RECORDS FOR THE TASK:
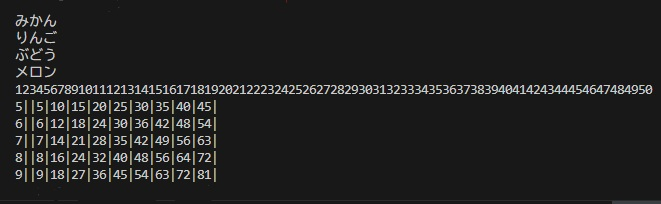
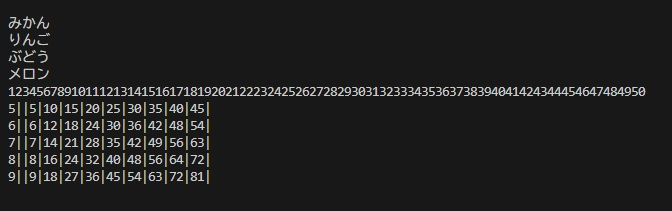
修正2-10

Changed region(s): [[0.0, 0.4118, 0.9985, 0.8824], [0.0, 0.0588, 0.0908, 0.3824], [0.9077, 0.9706, 1.0, 1.0]]

diff --git a/Study/2-10/Task2_10.java b/Study/2-10/Task2_10.java
@@ -43,12 +43,8 @@ public class Task2_10 {
 
         //各段の計算結果(１から９までを掛ける)ループ
        for(int kakeru = 1;kakeru<=9;kakeru++){
-        //計算結果と区切りを表示
-        System.out.print(dan*kakeru);
-        //最後の要素以外は"|"を表示
-       if(kakeru<=9){
-        System.out.print("|");
-         }   
+        // 修正  計算結果と区切り "|"をつなげて一度に表示
+        System.out.print((dan*kakeru) + "|"); 
         }
         //一つの段が終わったら改行
        System.out.println();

PROBLEM STATEMENT:
Each record above is to be written out exactly; the pictures are not.

TASK OUTPUT:
修正2-10

Changed region(s): [[0.0, 0.4118, 0.9985, 0.8824], [0.0, 0.0588, 0.0908, 0.3824], [0.9077, 0.9706, 1.0, 1.0]]

diff --git a/Study/2-10/Task2_10.java b/Study/2-10/Task2_10.java
@@ -43,12 +43,8 @@ public class Task2_10 {
 
         //各段の計算結果(１から９までを掛ける)ループ
        for(int kakeru = 1;kakeru<=9;kakeru++){
-        //計算結果と区切りを表示
-        System.out.print(dan*kakeru);
-        //最後の要素以外は"|"を表示
-       if(kakeru<=9){
-        System.out.print("|");
-         }   
+        // 修正  計算結果と区切り "|"をつなげて一度に表示
+        System.out.print((dan*kakeru) + "|"); 
         }
         //一つの段が終わったら改行
        System.out.println();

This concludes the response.